──────── Provided data

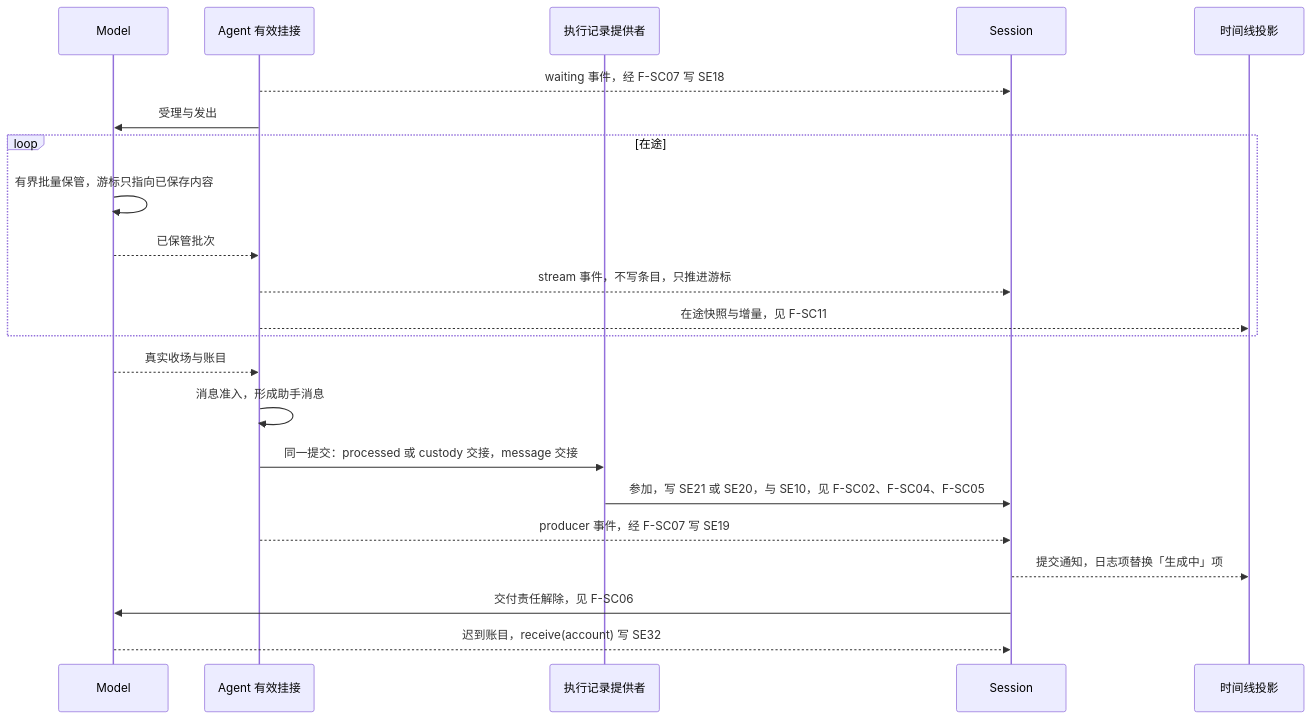
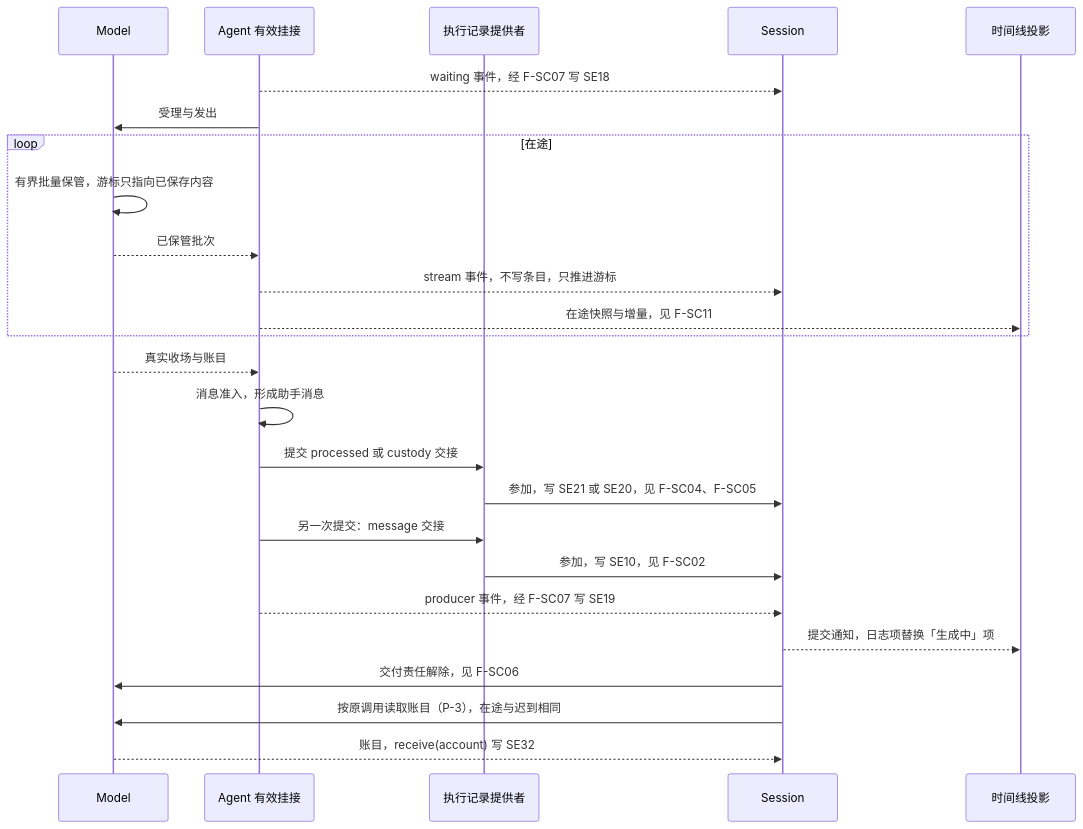
Diagram 13 of 17 in packages/session/session-contract/docs/flows/scenarios.md (nemori-ai/omne-harness-lite), drawn with Mermaid before and after one commit. The commit also changed other lines of this file and 17 other files, not shown here.

````diff
--- a/packages/session/session-contract/docs/flows/scenarios.md
+++ b/packages/session/session-contract/docs/flows/scenarios.md
@@ -653,24 +653,27 @@
 ```mermaid
 sequenceDiagram
     participant M as Model
     participant A as Agent 有效挂接
     participant J as 执行记录提供者
     participant S as Session
     participant V as 时间线投影
     A-->>S: waiting 事件，经 F-SC07 写 SE18
     A->>M: 受理与发出
     loop 在途
         M->>M: 有界批量保管，游标只指向已保存内容
         M-->>A: 已保管批次
         A-->>S: stream 事件，不写条目，只推进游标
         A-->>V: 在途快照与增量，见 F-SC11
     end
     M-->>A: 真实收场与账目
     A->>A: 消息准入，形成助手消息
-    A->>J: 同一提交：processed 或 custody 交接，message 交接
-    J->>S: 参加，写 SE21 或 SE20，与 SE10，见 F-SC02、F-SC04、F-SC05
+    A->>J: 提交 processed 或 custody 交接
+    J->>S: 参加，写 SE21 或 SE20，见 F-SC04、F-SC05
+    A->>J: 另一次提交：message 交接
+    J->>S: 参加，写 SE10，见 F-SC02
     A-->>S: producer 事件，经 F-SC07 写 SE19
     S-->>V: 提交通知，日志项替换「生成中」项
     S->>M: 交付责任解除，见 F-SC06
-    M-->>S: 迟到账目，receive(account) 写 SE32
+    S->>M: 按原调用读取账目（P-3），在途与迟到相同
+    M-->>S: 账目，receive(account) 写 SE32
 ```
````
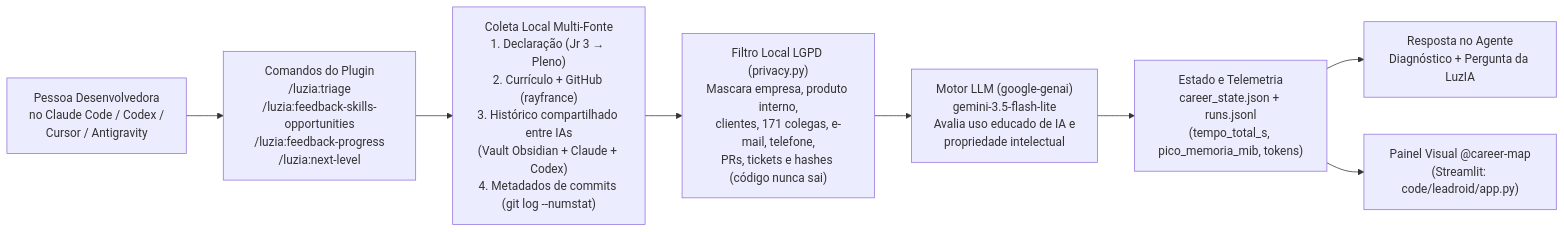
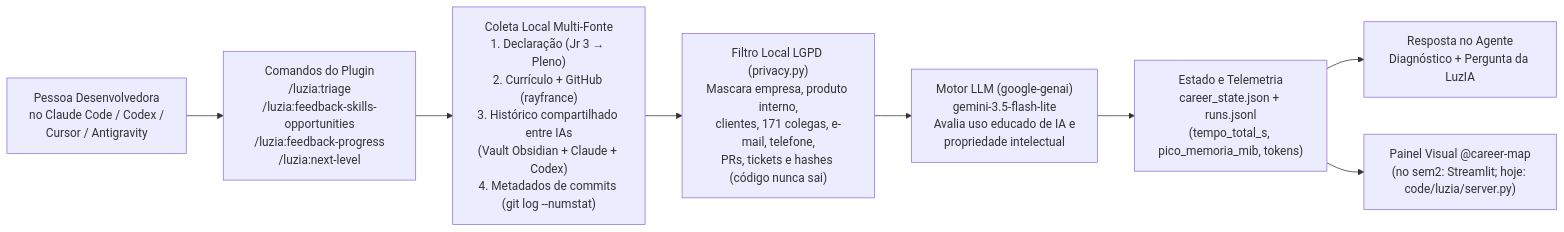
One commit to rayfrance/ai4good changed the diagram in va2/flx.md. Above: the diagram before and after it, drawn with Mermaid. The commit also changed other lines of this file and 71 other files, not shown here.

First line of the commit message:
feat(luzia): gamified career route, harness integration and configurable model

````diff
--- a/va2/flx.md
+++ b/va2/flx.md
@@ -9,10 +9,10 @@
 ```mermaid
 flowchart LR
     DEV["Pessoa Desenvolvedora<br/>no Claude Code / Codex /<br/>Cursor / Antigravity"] --> CMD["Comandos do Plugin<br/>/luzia:triage<br/>/luzia:feedback-skills-opportunities<br/>/luzia:feedback-progress<br/>/luzia:next-level"]
     CMD --> COL["Coleta Local Multi-Fonte<br/>1. Declaração (Jr 3 → Pleno)<br/>2. Currículo + GitHub (rayfrance)<br/>3. Histórico compartilhado entre IAs<br/>(Vault Obsidian + Claude + Codex)<br/>4. Metadados de commits (git log --numstat)"]
     COL --> LGPD["Filtro Local LGPD (privacy.py)<br/>Mascara empresa, produto interno,<br/>clientes, 171 colegas, e-mail, telefone,<br/>PRs, tickets e hashes (código nunca sai)"]
     LGPD --> LLM["Motor LLM (google-genai)<br/>gemini-3.5-flash-lite<br/>Avalia uso educado de IA e<br/>propriedade intelectual"]
     LLM --> STATE["Estado e Telemetria<br/>career_state.json + runs.jsonl<br/>(tempo_total_s, pico_memoria_mib, tokens)"]
     STATE --> OUT1["Resposta no Agente<br/>Diagnóstico + Pergunta da LuzIA"]
-    STATE --> OUT2["Painel Visual @career-map<br/>(Streamlit: code/leadroid/app.py)"]
+    STATE --> OUT2["Painel Visual @career-map<br/>(no sem2: Streamlit; hoje: code/luzia/server.py)"]
 ```
````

────────────────

> _What you will do_: Retype the data above exactly; pictures are not part of the copy.

> _Written reply_:
Diagram 13 of 17 in packages/session/session-contract/docs/flows/scenarios.md (nemori-ai/omne-harness-lite), drawn with Mermaid before and after one commit. The commit also changed other lines of this file and 17 other files, not shown here.

````diff
--- a/packages/session/session-contract/docs/flows/scenarios.md
+++ b/packages/session/session-contract/docs/flows/scenarios.md
@@ -653,24 +653,27 @@
 ```mermaid
 sequenceDiagram
     participant M as Model
     participant A as Agent 有效挂接
     participant J as 执行记录提供者
     participant S as Session
     participant V as 时间线投影
     A-->>S: waiting 事件，经 F-SC07 写 SE18
     A->>M: 受理与发出
     loop 在途
         M->>M: 有界批量保管，游标只指向已保存内容
         M-->>A: 已保管批次
         A-->>S: stream 事件，不写条目，只推进游标
         A-->>V: 在途快照与增量，见 F-SC11
     end
     M-->>A: 真实收场与账目
     A->>A: 消息准入，形成助手消息
-    A->>J: 同一提交：processed 或 custody 交接，message 交接
-    J->>S: 参加，写 SE21 或 SE20，与 SE10，见 F-SC02、F-SC04、F-SC05
+    A->>J: 提交 processed 或 custody 交接
+    J->>S: 参加，写 SE21 或 SE20，见 F-SC04、F-SC05
+    A->>J: 另一次提交：message 交接
+    J->>S: 参加，写 SE10，见 F-SC02
     A-->>S: producer 事件，经 F-SC07 写 SE19
     S-->>V: 提交通知，日志项替换「生成中」项
     S->>M: 交付责任解除，见 F-SC06
-    M-->>S: 迟到账目，receive(account) 写 SE32
+    S->>M: 按原调用读取账目（P-3），在途与迟到相同
+    M-->>S: 账目，receive(account) 写 SE32
 ```
````
One commit to rayfrance/ai4good changed the diagram in va2/flx.md. Above: the diagram before and after it, drawn with Mermaid. The commit also changed other lines of this file and 71 other files, not shown here.

First line of the commit message:
feat(luzia): gamified career route, harness integration and configurable model

````diff
--- a/va2/flx.md
+++ b/va2/flx.md
@@ -9,10 +9,10 @@
 ```mermaid
 flowchart LR
     DEV["Pessoa Desenvolvedora<br/>no Claude Code / Codex /<br/>Cursor / Antigravity"] --> CMD["Comandos do Plugin<br/>/luzia:triage<br/>/luzia:feedback-skills-opportunities<br/>/luzia:feedback-progress<br/>/luzia:next-level"]
     CMD --> COL["Coleta Local Multi-Fonte<br/>1. Declaração (Jr 3 → Pleno)<br/>2. Currículo + GitHub (rayfrance)<br/>3. Histórico compartilhado entre IAs<br/>(Vault Obsidian + Claude + Codex)<br/>4. Metadados de commits (git log --numstat)"]
     COL --> LGPD["Filtro Local LGPD (privacy.py)<br/>Mascara empresa, produto interno,<br/>clientes, 171 colegas, e-mail, telefone,<br/>PRs, tickets e hashes (código nunca sai)"]
     LGPD --> LLM["Motor LLM (google-genai)<br/>gemini-3.5-flash-lite<br/>Avalia uso educado de IA e<br/>propriedade intelectual"]
     LLM --> STATE["Estado e Telemetria<br/>career_state.json + runs.jsonl<br/>(tempo_total_s, pico_memoria_mib, tokens)"]
     STATE --> OUT1["Resposta no Agente<br/>Diagnóstico + Pergunta da LuzIA"]
-    STATE --> OUT2["Painel Visual @career-map<br/>(Streamlit: code/leadroid/app.py)"]
+    STATE --> OUT2["Painel Visual @career-map<br/>(no sem2: Streamlit; hoje: code/luzia/server.py)"]
 ```
````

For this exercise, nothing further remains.